EXERCISE GOAL
Using the entries that follow, state how many lines contain "strings", with no other words.

#### DATASET ####

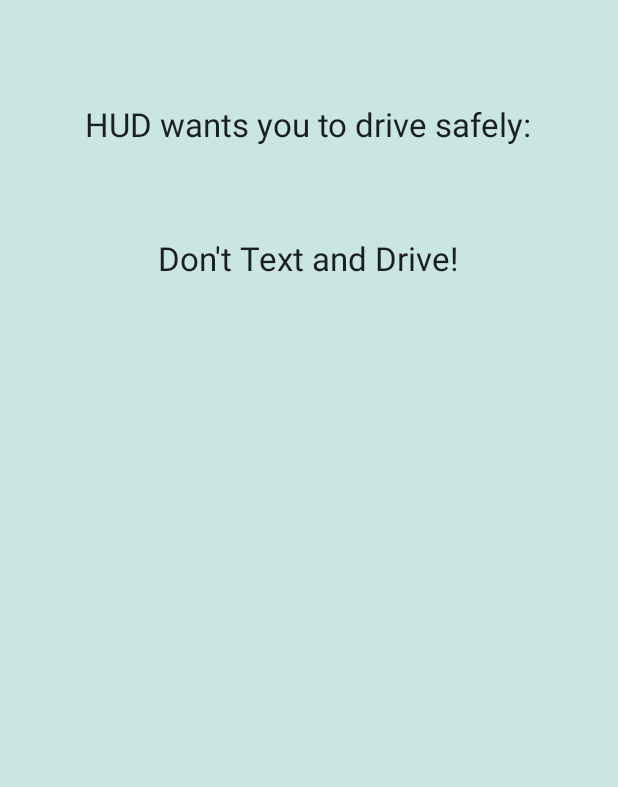
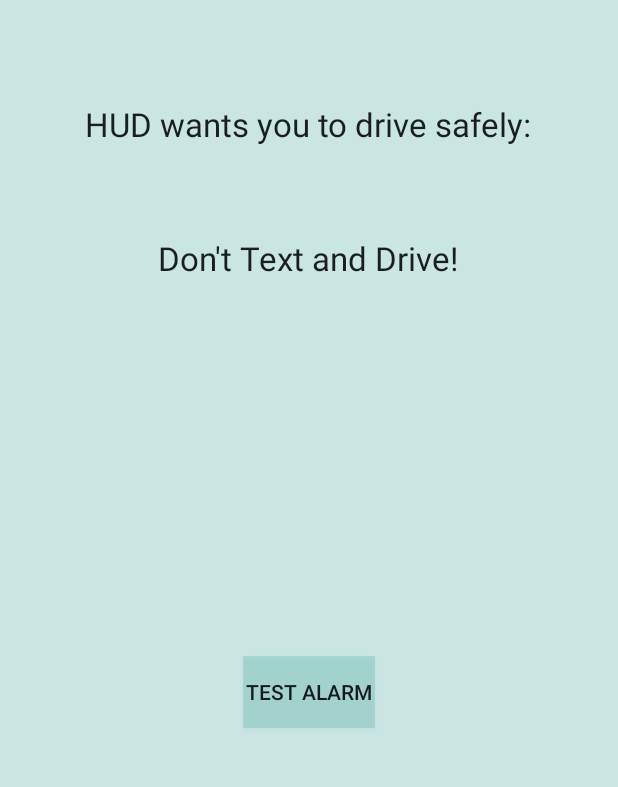
Before and after one commit to NoelleTemple/SDApplication, an Android app: the DrivingPage screen opened directly, with no data from a screen before it, on a phone screen of 412 x 824 dp, the part 132-919 px from its top. Run offline under Robolectric (Android 15) with nearby library versions, the phone set to English and light mode, and no system bars.

Commit message:
alarm added

```diff
--- a/app/src/main/java/com/example/myapplication/DrivingPage.java
+++ b/app/src/main/java/com/example/myapplication/DrivingPage.java
@@ -1,13 +1,19 @@
 package com.example.myapplication;
 
 import androidx.appcompat.app.AppCompatActivity;
+
 import android.content.Intent;
+//import android.content.res.AssetFileDescriptor;
+import android.media.MediaPlayer;
 import android.os.Bundle;
 import android.view.View;
+import android.widget.Button;
 import android.widget.ImageButton;
 
+import java.io.IOException;
+
 public class DrivingPage extends AppCompatActivity {
-ProfileInfo profile;
+    ProfileInfo profile;
     @Override
     protected void onCreate(Bundle savedInstanceState) {
         super.onCreate(savedInstanceState);
@@ -22,7 +28,28 @@ ProfileInfo profile;
                 goHome();
             }
         });
+
+        final boolean[] i = {false};
+
+        final MediaPlayer alarm = MediaPlayer.create(DrivingPage.this, R.raw.alarm);
+
+        Button alarm_button = findViewById(R.id.alarm_button);
+        alarm_button.setOnClickListener(new View.OnClickListener() {
+            @Override
+            public void onClick(View v) {
+                i[0] = !i[0];
+                if (i[0]) {
+                    alarm.start();
+                    alarm.setLooping(true);
+                } else {
+                    alarm.pause();
+                    //alarm.stop(); //to completely stop
+                }
+            }
+        });
+
     }
+
     private void goHome() {
         Intent intent = new Intent(this, MainActivity.class);
         startActivity(intent);
--- a/app/src/main/res/layout/activity_driving_page.xml
+++ b/app/src/main/res/layout/activity_driving_page.xml
@@ -39,4 +39,15 @@
         app:layout_constraintEnd_toEndOf="@+id/drive_safe"
         app:layout_constraintStart_toStartOf="@+id/drive_safe"
         app:layout_constraintTop_toBottomOf="@+id/drive_safe" />
+
+    <Button
+        android:id="@+id/alarm_button"
+        android:layout_width="wrap_content"
+        android:layout_height="wrap_content"
+        android:background="#2C009688"
+        android:text="@string/alarm_button"
+        app:layout_constraintBottom_toBottomOf="parent"
+        app:layout_constraintEnd_toEndOf="@+id/text_drive"
+        app:layout_constraintStart_toStartOf="@+id/text_drive"
+        app:layout_constraintTop_toBottomOf="@+id/text_drive" />
 </androidx.constraintlayout.widget.ConstraintLayout>
--- a/app/src/main/res/values/strings.xml
+++ b/app/src/main/res/values/strings.xml
@@ -17,5 +17,6 @@
     <string name="confirm_info_title">Confirm Information</string>
     <string name="confirm_button">My Information is Correct</string>
     <string name="home_button">Go Home</string>
+    <string name="alarm_button">Test Alarm</string>
     <!--string name="About_P">Heads Up Driving, or HUD, is dedicated to making the roads a safer place.  Through sensors embedded in the steering wheel cover, we can track heart rate variability and through rigorous calculations, we can detect if you are falling asleep at the wheel.  Just input your user information so we can make the best possible decisions about your alertness!  If an alarm starts to go off, that\'s your cue to pull over, grab a coffee, or take a quick nap!</string-->
 </resources>
```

####

SOLUTION TO THIS TASK
2